The longest-lasting effect resulted from the huge slug of sediment filling the upper Middle Fork Valley. After the lahar, the upper valley was coated in mud and carpeted with fallen trees in the thousands. For decades this great volume of sediment was flushed down the river to the Nooksack Delta. In the meantime, the river was choked with sediment, and overflowed its banks with much greater regularity than before the eruption. Lawsuits over land use and flood control mired farmers, tribal governments, the County and the State. Tribal fisheries were reduced for years by the suffocating effects of Mount Baker mud on salmon runs.
Two years later, new sandbars below Marine Drive diverted the Nooksack and destroyed Marietta, 63 river miles from Mount Baker, bringing about the community’s final evacuation. Hundreds of thousands of cubic yards of sand and mud entered Bellingham Bay, discoloring the water and extending the delta by several hundred yards on its east side. This nearly plugged the west entrance to Squalicum Harbor, which would require repeated dredging. For a few years, the road up the Middle Fork was crowded with tourists, come to see the lahar’s effects. Shops throughout northwest Washington and southern British Columbia sold bottles of ash and commemorative t-shirts. There was a bright side: Most of the new monitoring systems installed during the crisis remained in place and finally brought Mount Baker monitoring nearly to the recommended levels.

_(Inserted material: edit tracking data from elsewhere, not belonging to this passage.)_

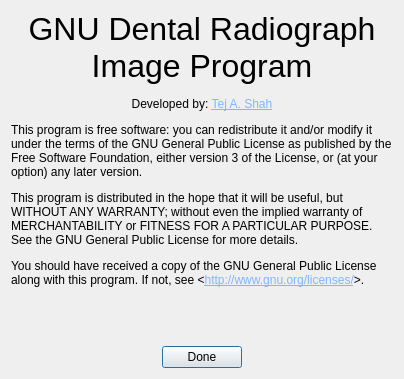
First picture: the form in aboutdialog.ui, repository DesiOtaku/gdrip, before the edit.
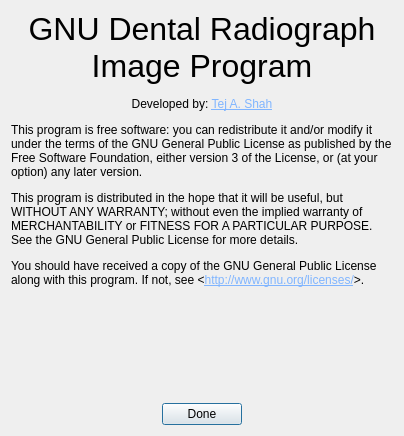
Second picture: the form after the edit.

```diff
--- a/aboutdialog.ui
+++ b/aboutdialog.ui
@@ -7,7 +7,7 @@
     <x>0</x>
     <y>0</y>
     <width>404</width>
-    <height>379</height>
+    <height>436</height>
    </rect>
   </property>
   <property name="windowTitle">
```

The Mount Baker Volcano Research Center
Mount Baker Volcano Research Center (MBVRC) is a Bellingham-based all-volunteer nonprofit dedicated to raising public awareness about Mount Baker eruption hazards. MBVRC raises funds to support scientific research on the volcano by selling Mont Baker t-shirts and offering geology-oriented field trips to the public. The MBVRC website includes an eruptive history of the volcano based on the latest geologic studies, videos inside active Sherman Crater, and links to animated eruption simulations based on each day’s wind patterns. E-mail subscribers receive first dibs on the ever-popular guided geology field trips. Speakers can be arranged for presentations about Baker eruption history and hazards. To learn more, visit www.mbvrc.wordpress.com. Donate to MBVRC via the blog, or contact MBVRC directly at firstname.lastname@example.org.
Dave Tucker is a director of the Mount Baker Volcano Research Center and also a research associate in the geology department at Western Washington University. Dave studies Baker geology, in particular the distribution of volcanic ash. He gives many public presentations about the geology of northwest Washington. His book, Geology Underfoot in Western Washington, a “people’s field guide”, will be published in Fall 2014. He lives in Bellingham.